*** Entries shown
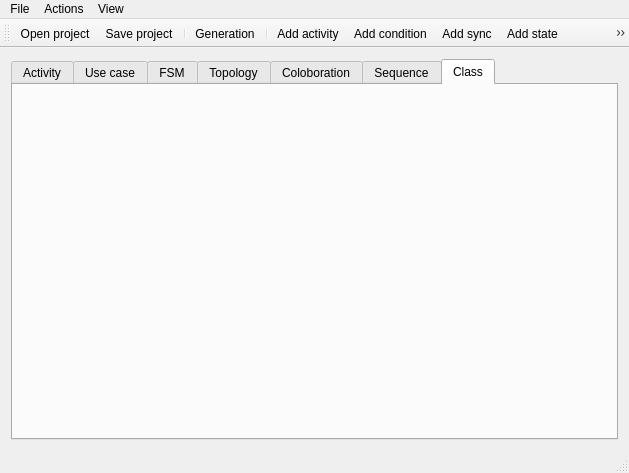
The window that sources/forms/mainwindow.ui (ferustigris/freeuml) describes before a commit, drawn with Qt 5.
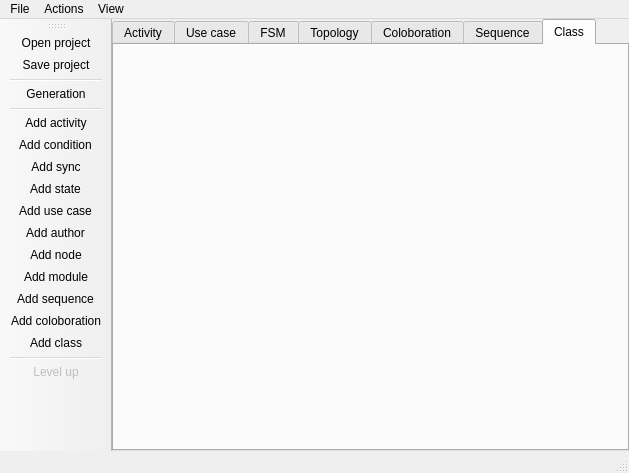
The same window after the commit. The open tabs and pages were chosen to show the change. Icons and pictures are not drawn.

```diff
--- a/sources/forms/mainwindow.ui
+++ b/sources/forms/mainwindow.ui
@@ -28,6 +28,12 @@
   </property>
   <widget class="QWidget" name="centralWidget">
    <layout class="QVBoxLayout" name="verticalLayout_2">
+    <property name="spacing">
+     <number>0</number>
+    </property>
+    <property name="margin">
+     <number>0</number>
+    </property>
     <item>
      <layout class="QVBoxLayout" name="mainLayout"/>
     </item>
@@ -104,6 +110,12 @@
         <string>Class</string>
        </attribute>
        <layout class="QGridLayout" name="gridLayout_5">
+        <property name="horizontalSpacing">
+         <number>0</number>
+        </property>
+        <property name="margin">
+         <number>0</number>
+        </property>
         <item row="0" column="0">
          <layout class="QVBoxLayout" name="classLayout"/>
         </item>
@@ -169,7 +181,7 @@
     <string>Панель инструментов</string>
    </property>
    <attribute name="toolBarArea">
-    <enum>TopToolBarArea</enum>
+    <enum>LeftToolBarArea</enum>
    </attribute>
    <attribute name="toolBarBreak">
     <bool>false</bool>
```
Left out of the diff: 108 changed lines with no effect on the pictures.
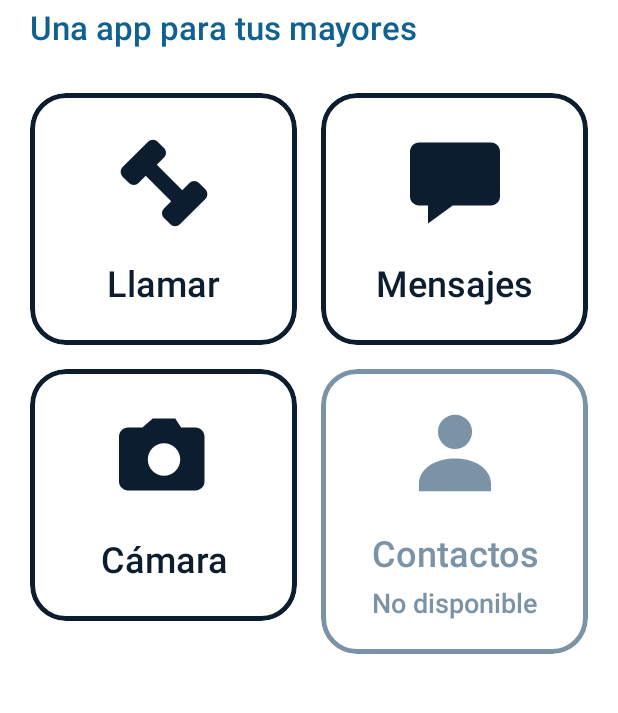
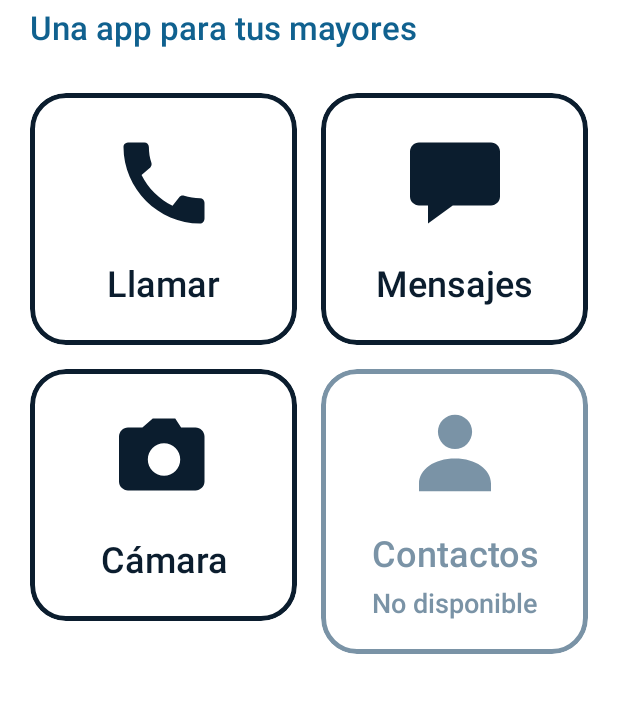
Before and after one commit to JaviBrozos/Coida, an Android app built with Jetpack Compose: the @Preview function HomeScreenPreview, on a phone screen of 412 x 824 dp, the part 108-821 px from its top. Run offline under Robolectric (Android 15) with nearby library versions, the phone set to English and light mode, and no system bars.

Commit message:
Cambié el icono de la llamada.

```diff
--- a/app/src/main/res/drawable/ic_call.xml
+++ b/app/src/main/res/drawable/ic_call.xml
@@ -1,16 +1,16 @@
 <?xml version="1.0" encoding="utf-8"?>
-<!-- Auricular de teléfono. Trazo grueso y macizo para que se lea bien a tamaño grande. -->
+<!--
+    Auricular de teléfono (silueta maciza de Material).
+    Se prefiere esta forma a un auricular geométrico "de barra": a tamaño grande
+    la barra recta se confunde con una pesa, mientras que la curva del auricular
+    descolgado se reconoce de un vistazo, que es lo que importa aquí.
+-->
 <vector xmlns:android="http://schemas.android.com/apk/res/android"
     android:width="24dp"
     android:height="24dp"
     android:viewportWidth="24"
     android:viewportHeight="24">
-    <group
-        android:pivotX="12"
-        android:pivotY="12"
-        android:rotation="-45">
-        <path
-            android:fillColor="#FF000000"
-            android:pathData="M8,3 h8 a1.5,1.5 0 0 1 1.5,1.5 v2 a1.5,1.5 0 0 1 -1.5,1.5 h-2.25 v8 h2.25 a1.5,1.5 0 0 1 1.5,1.5 v2 a1.5,1.5 0 0 1 -1.5,1.5 h-8 a1.5,1.5 0 0 1 -1.5,-1.5 v-2 a1.5,1.5 0 0 1 1.5,-1.5 h2.25 v-8 h-2.25 a1.5,1.5 0 0 1 -1.5,-1.5 v-2 a1.5,1.5 0 0 1 1.5,-1.5 z" />
-    </group>
+    <path
+        android:fillColor="#FF000000"
+        android:pathData="M20.01,15.38c-1.23,0 -2.42,-0.2 -3.53,-0.56 -0.35,-0.12 -0.74,-0.03 -1.01,0.24l-1.57,1.97c-2.83,-1.35 -5.48,-3.9 -6.89,-6.83l1.95,-1.66c0.27,-0.28 0.35,-0.67 0.24,-1.02 -0.37,-1.11 -0.56,-2.3 -0.56,-3.53 0,-0.54 -0.45,-0.99 -0.99,-0.99H4.19C3.65,3 3,3.24 3,3.99 3,13.28 10.73,21 20.01,21c0.71,0 0.99,-0.63 0.99,-1.18v-3.45c0,-0.54 -0.45,-0.99 -0.99,-0.99z" />
 </vector>
```
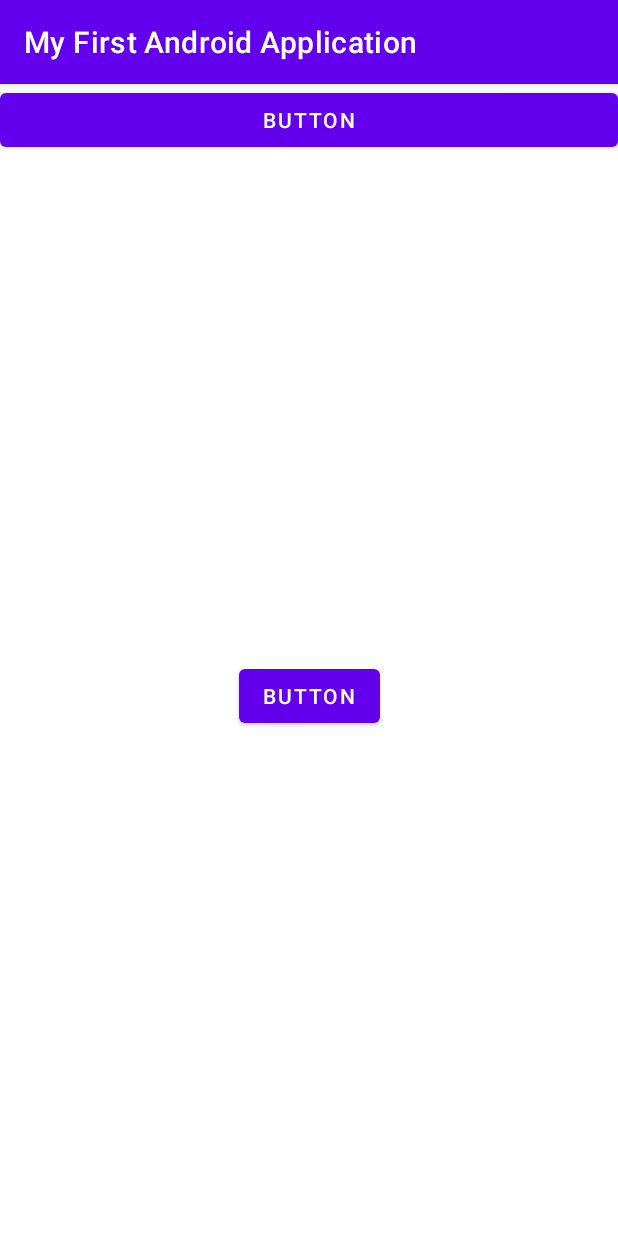
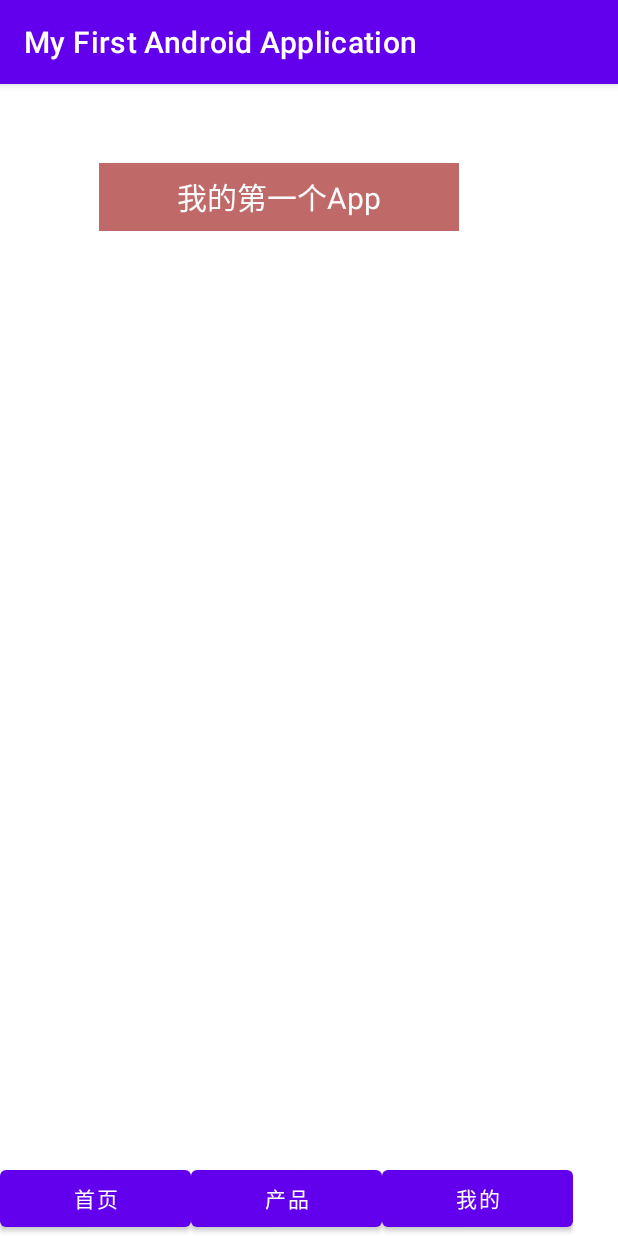
Before and after one commit to ivan-shork/Easy_Android_Learn, an Android app: the screen it shows after launch (MainActivity before the commit, ActivityOne after it), on a phone screen of 412 x 824 dp. Run offline under Robolectric (Android 15) with nearby library versions, the phone set to English and light mode, and no system bars.

Commit message:
编写一个意图，并尝试界面跳转

```diff
--- a/app/src/main/AndroidManifest.xml
+++ b/app/src/main/AndroidManifest.xml
@@ -10,7 +10,10 @@
         android:supportsRtl="true"
         android:theme="@style/Theme.MyFirstAndroidApplication">
         <activity
-            android:name=".MainActivity"
+            android:name=".ActivityTwo"
+            android:exported="true" />
+        <activity
+            android:name=".ActivityOne"
             android:exported="true">
             <intent-filter>
                 <action android:name="android.intent.action.MAIN" />
--- /dev/null
+++ b/app/src/main/java/com/aven/myfirstandroidapplication/ActivityOne.java
@@ -0,0 +1,45 @@
+package com.aven.myfirstandroidapplication;
+
+import androidx.appcompat.app.AppCompatActivity;
+
+import android.content.Intent;
+import android.os.Bundle;
+import android.view.MotionEvent;
+import android.view.View;
+import android.widget.Button;
+import android.widget.Toast;
+
+public class ActivityOne extends AppCompatActivity implements View.OnClickListener{
+
+    @Override
+    protected void onCreate(Bundle savedInstanceState) {
+        super.onCreate(savedInstanceState);
+        setContentView(R.layout.layout_one);
+
+        // 获取组件
+        Button btn1 = (Button) findViewById(R.id.button9);
+        Button btn2 = (Button) findViewById(R.id.button8);
+        // 需要将接口实现的实例传递进组件
+        btn1.setOnClickListener(ActivityOne.this);
+        btn2.setOnClickListener(ActivityOne.this);
+    }
+
+
+    @Override
+    public void onClick(View view) {
+        switch (view.getId()) {
+            case R.id.button9:
+                Toast.makeText(ActivityOne.this,"产品被点击", Toast.LENGTH_SHORT).show();
+                // 新建一个意图，并将自己的实例传递过去方便引用
+                Intent i = new Intent(ActivityOne.this, ActivityTwo.class);
+                startActivity(i);
+                break;
+            case R.id.button8:
+                Toast.makeText(ActivityOne.this,"我的被点击", Toast.LENGTH_SHORT).show();
+                break;
+            default:
+                throw new IllegalStateException("Unexpected value: " + view.getId());
+        }
+    }
+
+}
--- a/app/src/main/java/com/aven/myfirstandroidapplication/MainActivity.java
+++ /dev/null
@@ -1,14 +0,0 @@
-package com.aven.myfirstandroidapplication;
-
-import androidx.appcompat.app.AppCompatActivity;
-
-import android.os.Bundle;
-
-public class MainActivity extends AppCompatActivity {
-
-    @Override
-    protected void onCreate(Bundle savedInstanceState) {
-        super.onCreate(savedInstanceState);
-        setContentView(R.layout.constraint_layout);
-    }
-}
--- /dev/null
+++ b/app/src/main/res/layout/layout_one.xml
@@ -0,0 +1,61 @@
+<?xml version="1.0" encoding="utf-8"?>
+<androidx.constraintlayout.widget.ConstraintLayout xmlns:android="http://schemas.android.com/apk/res/android"
+    xmlns:app="http://schemas.android.com/apk/res-auto"
+    xmlns:tools="http://schemas.android.com/tools"
+    android:id="@+id/constraintLayout"
+    android:layout_width="match_parent"
+    android:layout_height="match_parent"
+    android:paddingEnd="30dp">
+
+    <LinearLayout
+        android:id="@+id/linearLayout"
+        android:layout_width="match_parent"
+        android:layout_height="50dp"
+        android:orientation="horizontal"
+        app:layout_constraintBottom_toBottomOf="parent"
+        app:layout_constraintEnd_toEndOf="parent"
+        app:layout_constraintStart_toStartOf="parent">
+
+        <Button
+            android:id="@+id/button10"
+            android:layout_width="wrap_content"
+            android:layout_height="match_parent"
+            android:layout_weight="1"
+            android:text="首页" />
+
+        <Button
+            android:id="@+id/button9"
+            android:layout_width="wrap_content"
+            android:layout_height="match_parent"
+            android:layout_weight="1"
+            android:text="产品" />
+
+        <Button
+            android:id="@+id/button8"
+            android:layout_width="wrap_content"
+            android:layout_height="match_parent"
+            android:layout_weight="1"
+            android:text="我的" />
+    </LinearLayout>
+
+    <TextView
+        android:id="@+id/textView"
+        android:layout_width="wrap_content"
+        android:layout_height="wrap_content"
+        android:layout_marginStart="171dp"
+        android:layout_marginTop="48dp"
+        android:layout_marginEnd="182dp"
+        android:layout_marginBottom="615dp"
+        android:width="240dp"
+        android:height="45dp"
+        android:background="#BF6969"
+        android:gravity="center"
+        android:text="我的第一个App"
+        android:textAlignment="center"
+        android:textColor="#FBFBFB"
+        android:textSize="20sp"
+        app:layout_constraintBottom_toTopOf="@+id/linearLayout"
+        app:layout_constraintEnd_toEndOf="parent"
+        app:layout_constraintStart_toStartOf="parent"
+        app:layout_constraintTop_toTopOf="parent" />
+</androidx.constraintlayout.widget.ConstraintLayout>
--- a/app/src/main/res/layout/constraint_layout.xml
+++ b/app/src/main/res/layout/layout_two.xml
@@ -2,26 +2,29 @@
 <androidx.constraintlayout.widget.ConstraintLayout xmlns:android="http://schemas.android.com/apk/res/android"
     xmlns:app="http://schemas.android.com/apk/res-auto"
     xmlns:tools="http://schemas.android.com/tools"
-    android:id="@+id/constraintLayout"
     android:layout_width="match_parent"
-    android:layout_height="match_parent">
+    android:layout_height="match_parent"
+    tools:context=".ActivityTwo">
 
     <Button
-        android:id="@+id/button6"
+        android:id="@+id/button7"
         android:layout_width="wrap_content"
         android:layout_height="wrap_content"
         android:text="Button"
         app:layout_constraintBottom_toBottomOf="parent"
         app:layout_constraintEnd_toEndOf="parent"
+        app:layout_constraintStart_toStartOf="parent" />
+
+    <TextView
+        android:id="@+id/textView2"
+        android:layout_width="wrap_content"
+        android:layout_height="wrap_content"
+        android:layout_marginStart="209dp"
+        android:layout_marginEnd="144dp"
+        android:text="产品页"
+        android:textSize="45sp"
+        app:layout_constraintEnd_toEndOf="parent"
+        app:layout_constraintHorizontal_bias="0.666"
         app:layout_constraintStart_toStartOf="parent"
-        app:layout_constraintTop_toBottomOf="@+id/button5" />
-
-    <Button
-        android:id="@+id/button5"
-        android:layout_width="0dp"
-        android:layout_height="wrap_content"
-        android:text="Button"
-        app:layout_constraintEnd_toEndOf="parent"
-        app:layout_constraintStart_toStartOf="parent"
-        app:layout_constraintTop_toTopOf="parent" />
+        tools:layout_editor_absoluteY="160dp" />
 </androidx.constraintlayout.widget.ConstraintLayout>
--- a/app/src/main/res/layout/linear_layout.xml
+++ b/app/src/main/res/layout/linear_layout.xml
@@ -4,7 +4,7 @@
     xmlns:tools="http://schemas.android.com/tools"
     android:layout_width="match_parent"
     android:layout_height="match_parent"
-    tools:context=".MainActivity">
+    tools:context=".ActivityOne">
 
     <LinearLayout
         android:layout_width="match_parent"
--- /dev/null
+++ b/app/src/main/res/values/ids.xml
@@ -0,0 +1,4 @@
+<?xml version="1.0" encoding="utf-8"?>
+<resources>
+    <item name="button9" type="id" />
+</resources>
```
Also changed, not shown: app/src/main/java/com/aven/myfirstandroidapplication/ActivityTwo.java (added, +33 -0 lines).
******
Lines holding the string "property" must be copied out of the entries above.

Reply to the task:
   </property>
+    <property name="spacing">
+    </property>
+    <property name="margin">
+    </property>
+        <property name="horizontalSpacing">
+        </property>
+        <property name="margin">
+        </property>
    </property>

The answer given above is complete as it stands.